Some women have banked on the female shortage. Williston's two strip clubs attract dancers from around the country. Prostitutes from out of state troll the bars.
Natasha, 31, an escort and stripper from Las Vegas, is currently on her second stint here after hearing how much money strippers made in Williston on a CNN report last year. Business in her industry is much better here than in the rest of the country, she said. She makes at least $500 a night, but more often she exceeds $1,000.
"We make a lot of money because there's a lot of lonely guys," she said.
On a recent night at City Bar in nearby Watford City, the only women in the long, wood-paneled room were two bartenders and the woman running the karaoke. Under flashing lights, some of the male patrons huddled at the bar, while others played games like simulated buck shooting and darts.
Zach Mannon, 23, who has been working in the oil patch for three years, said he once bumped accidentally into a woman in a bar packed with men. He excused himself, he said, but then her boyfriend came over and accused him of grabbing her buttocks. He denied it. The man insisted they step outside, so they did, but 14 of Mr. Mannon's co-workers from his rig came along. The man backed down, they talked things over and no punches were thrown.
For Mr. Mannon, having women around was more about finding sanity than a soul mate.
"Out here, you can't tell a guy, like, 'I had a rough day,' " Mr. Mannon said. "They're going to go, 'Everyone has a rough day. Get over it, you sissy.'
"The bartender," he added, nodding toward the bar, "she's the friendliest gal in the world. Every time I go in, she goes, 'How was your day, Zach?' I say, 'Ah, it was long; it was cold out.' She actually listens."
But sensitivity is often absent here when men discuss women. Here, men talk of a "Williston 10" — a woman who would be considered mediocre in any other city is considered a perfect 10 out here.
"I've noticed my standards dropping," said Ian Hernandez, 24, who moved to Williston from Chicago a couple of months ago. "I just went home two weeks ago. I saw the girls I had planned to see. That, hopefully, should hold me off until I go back next time in two months or so."
Some men have forced themselves on women.
Jessica Brightbill, a single 24-year-old who moved here from Grand Rapids, Mich., a year and a half ago, said she was walking to work at 3:30 in the afternoon when a car with two men suddenly pulled up behind her.
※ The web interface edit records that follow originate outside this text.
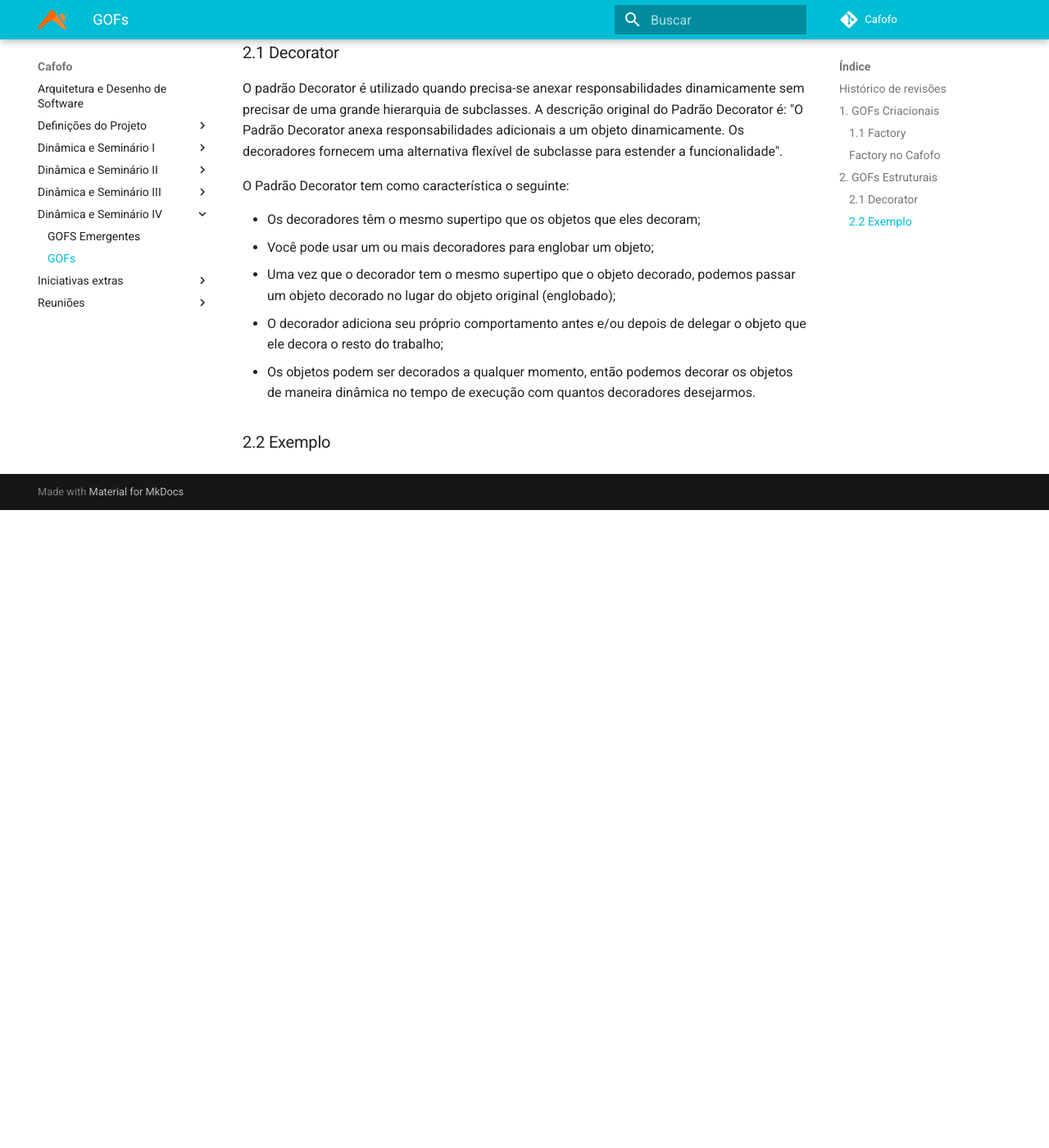
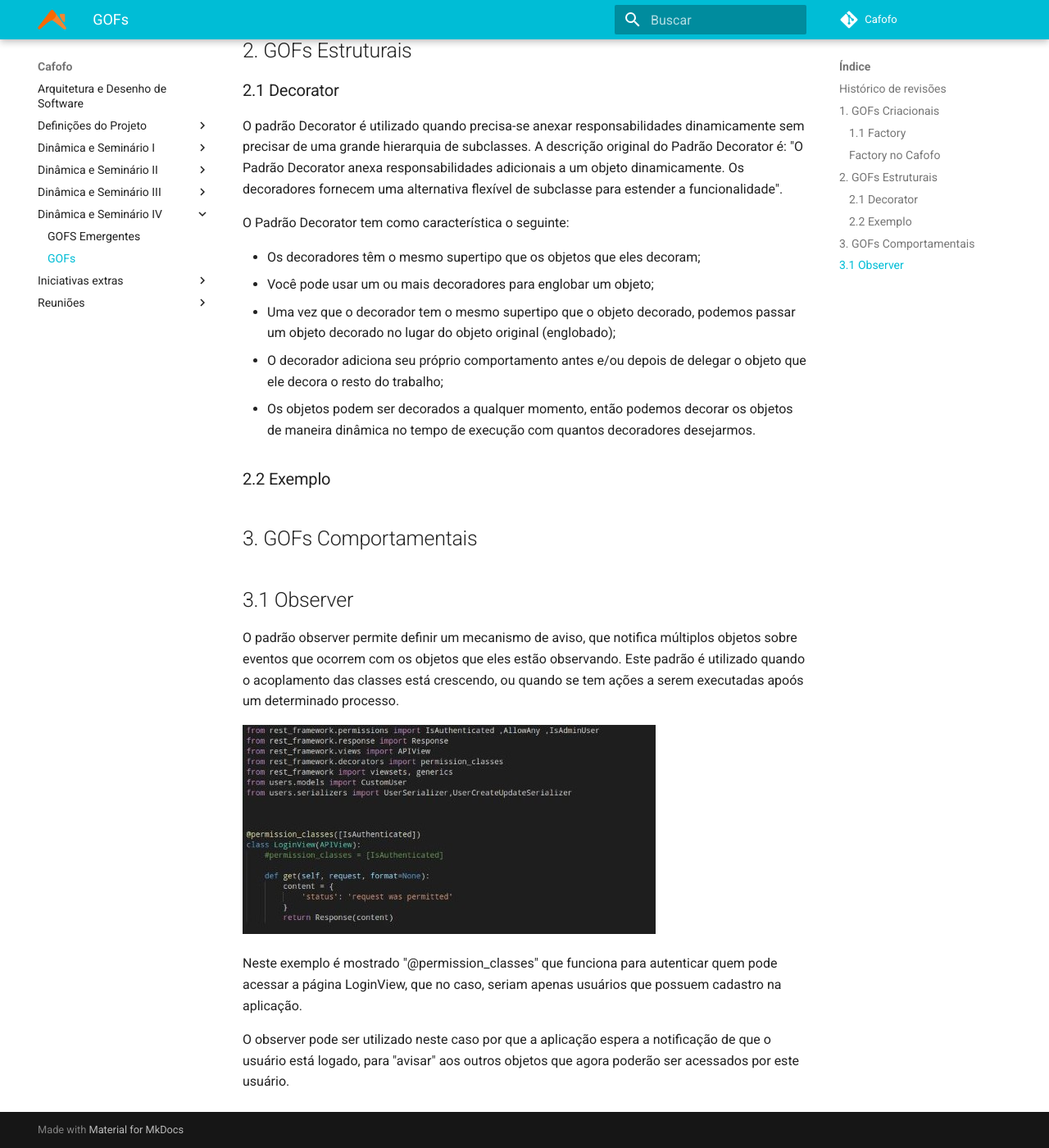
Before and after one commit to desenho-2019/Wiki, an MkDocs documentation site: the page built from docs/Dinâmica e Seminário IV/gofs_padroes.md, in a window 1280 px wide and 1400 px high, scrolled down 3270 px. Shown: the whole window at 82% size. Built offline with MkDocs 1.6.1 and Material for MkDocs 9.7.7, drawn with Linux system fonts in a browser that asks for light colours; before the commit the page ends 3892 px from its top, so only the background shows below that; some of the changed text lies outside the part shown.

Commit message:
Adicionando padrão observer

```diff
--- a/docs/Dinâmica e Seminário IV/gofs_padroes.md
+++ b/docs/Dinâmica e Seminário IV/gofs_padroes.md
@@ -6,6 +6,7 @@
 | 15/10/2019 |  0.1   | Iniciando o documento e adicionando padrões |          André Lucas           |
 | 18/10/2019 |  0.2   |         Adicionando padrão Factory          | André Lucas e Victor Rodrigues |
 | 24/10/2019 |  0.3   |         Adicionando informações no padrão factory          | Victor Rodrigues e André Lucas |
+| 24/10/2019 |  0.4   |         Adicionando Padrão Observer          | Caio César Beleza |
 
 ## 1. GOFs Criacionais
 
@@ -126,3 +127,13 @@ O Padrão Decorator tem como característica o seguinte:
 - Os objetos podem ser decorados a qualquer momento, então podemos decorar os objetos de maneira dinâmica no tempo de execução com quantos decoradores desejarmos.
 
 ### 2.2 Exemplo
+
+## 3. GOFs Comportamentais
+## 3.1 Observer
+
+O padrão observer permite definir um mecanismo de aviso, que notifica múltiplos objetos sobre eventos que ocorrem com os objetos que eles estão observando.
+Este padrão é utilizado quando o acoplamento das classes está crescendo, ou quando se tem ações a serem executadas apoós um determinado processo.
+
+![Observer](img/ObserverGOF.jpg)</p>
+Neste exemplo é mostrado "@permission_classes" que funciona para autenticar quem pode acessar a página LoginView, que no caso, seriam apenas usuários que possuem cadastro na aplicação.</p>
+O observer pode ser utilizado neste caso por que a aplicação espera a notificação de que o usuário está logado, para "avisar" aos outros objetos que agora poderão ser acessados por este usuário.
```
Also changed, not shown: docs/Dinâmica e Seminário IV/img/ObserverGOF.jpg (added).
One hopped out and grabbed her by her arms and began dragging her. She let her body go limp so she would be harder to drag. Eventually, a man in a truck pulled up and began yelling at the men and she got away, she said. The episode left her rattled.
Going out alone is now out of the question, and the friend she moved here with no longer has much time to spend with her because she has since found a boyfriend and had a baby. Ms. Brightbill said she has difficulty finding other young single women with the freedom to hang out. And, she said, finding good men does not come easy.
"It's just people trying to have sex," she said.
But some women have taken aggressive steps to protect themselves.
At the urging of her family, Barbara Coughlin, 31, who recently moved to Williston after her 11-year marriage ended, is now getting her concealed weapons permit so she can carry a Taser. Ms. Coughlin, who wore silver glitter around her eyes at work as a waitress on a recent day, said her mother and stepfather, who live here, advised her to stop wearing the skirts and heels she cherishes, so she does not stand out like "a flower in the desert," as her stepfather put it. Her family hardly ever lets her go out on her own — not even for walks down the gravel road at the housing camp where they live.
"Will I stay for very long? Probably not," she said. "To me, there's no money in the world worth not even being able to take a walk."
— Written by The New York Times' John Eligon. Kevin Quealy contributed reporting.